Anyway, the official site has some interesting backstory details that had me intrigued. First is the alternate timeline. Picking up in 1996, and anticipating an eventual return by the invaders, the surviving Earthlings have adopted the aliens’ technology and have been preparing. Apparently we have a Moon base and also bases on Mars and Saturn’s moon Rhea.
Additionally, there is also a reference to the impact of alien technology on consumer gadgets. That sounded particularly intriguing at first, until I read the details that mention “breakout consumer products that were inspired by alien weaponry – including the touchscreen smartphone, bladeless fans, drones, and airport security scanners”. OK, that’s as stupid as it is disappointing.
Still, I’ll try to reserve judgment for the final product. As much as I am hoping for more realistic science fiction like what we were recently treated to with The Martian, I don’t mind the occasional alien shoot-em-up.
Some 18 months later, what the mandate looks like is increasingly clear. The Expanse is the network’s showcase science fiction series, taking a series of popular recent SF novels and turning them into the sort of show that hasn’t really been seen on television before.
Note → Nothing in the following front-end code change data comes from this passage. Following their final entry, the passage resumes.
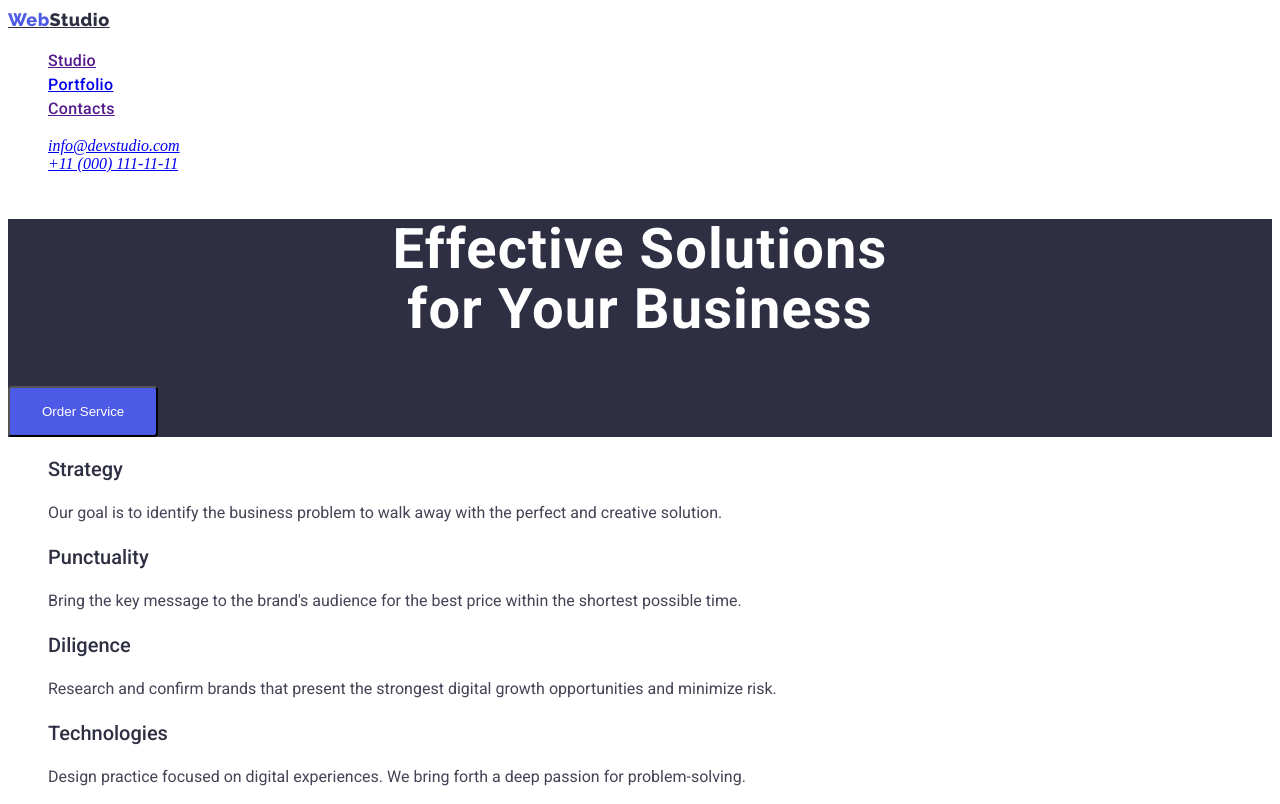
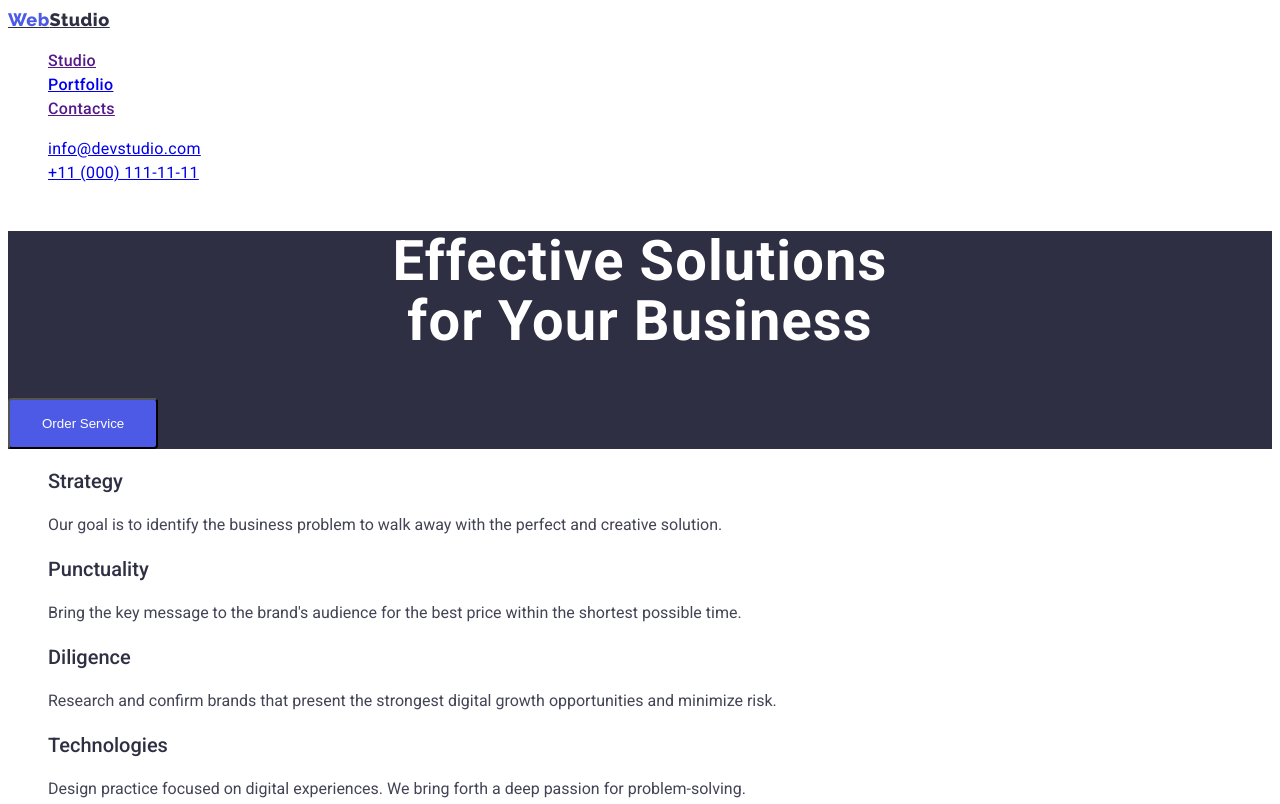
Before and after one commit to KolBa228/goit-markup-hw-02, a plain HTML site: page index.html in a window 1280 px wide. Shown: the top 804 px of the page. Drawn offline with Linux system fonts and the light colour scheme.

Commit message:
update 2

```diff
--- a/css/style.css
+++ b/css/style.css
@@ -10,6 +10,8 @@
 
 .link {
     list-style-type: none;
+}
+link {
     text-decoration: none;
 }
 
@@ -198,3 +200,21 @@ button:focus {
 .footer {
     background-color: #2e2f42;
 }
+
+.ul-address .link {
+    color: #434455;
+    font-family: 'Roboto';
+        font-style: normal;
+        font-weight: 400;
+        font-size: 16px;
+        line-height: 24px;
+        letter-spacing: 0.02em;
+}
+
+.ul-address .link:hover {
+color: #404BBF;
+}
+
+.ul-address .link:focus {
+    color: #404BBF;
+}
```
It’s also aiming for a fantasy hit with The Magicians, a series based on Lev Grossman’s fantastic trilogy, a joyously dark post-modern remix of fantasy tropes (after Thrones, Harry Potter, and LOTR, it may have been one of the hottest fantasy licenses around).
Syfy’s miniseries plans are also indicative: Last year’s Ascension and this year’sChildhood’s End are both classic science fiction, the latter an adaptation one of the best-known SF novels of all time. Just yesterday, Syfy announced two seasons of a new anthology horror series: Channel Zero. With this, Syfy has rebuilt the third pillar of speculative fiction: horror, to go alongside science fiction and fantasy. (Superhero stories have arguably become a fourth pillar of SF, recently, and Syfy no doubt would be interested in getting in on that action if possible.)
In other words, Syfy is betting on quality.
Lost its soul, indeed. I never did understand why the network abandoned the niche that they had a lock on in favor of general-market prolefeed garbage like the wrestling and “reality” shows already saturating other channels. It made about as much sense to me as what Yahoo! did to Flickr a couple years ago. And by canceling shows like Universe and Caprica just as they were getting interesting and strangling Blood and Chrome in the crib*, in favor of schlock like Camelwhaledingopotamusquito II: Chimera Boogaloo , it wasn’t merely that they abandoned the genre, it’s that they appeared to be actively working to wreck it just when other channels were discovering it and making serious efforts at serious productions.
So it’s good to see this change, but it’s just a pity that it comes too late to save several promising properties. Not only the Stargate and BSG franchises, either – had they recommitted to serious SF when it counted, they might have been able to save Fox’s Sarah Connor Chronicles the way they did SG-1, and along with it possibly spared us from the most recent franchise movie as we’ve thus far been spared another Stargate movie from Devlin and Emmerich.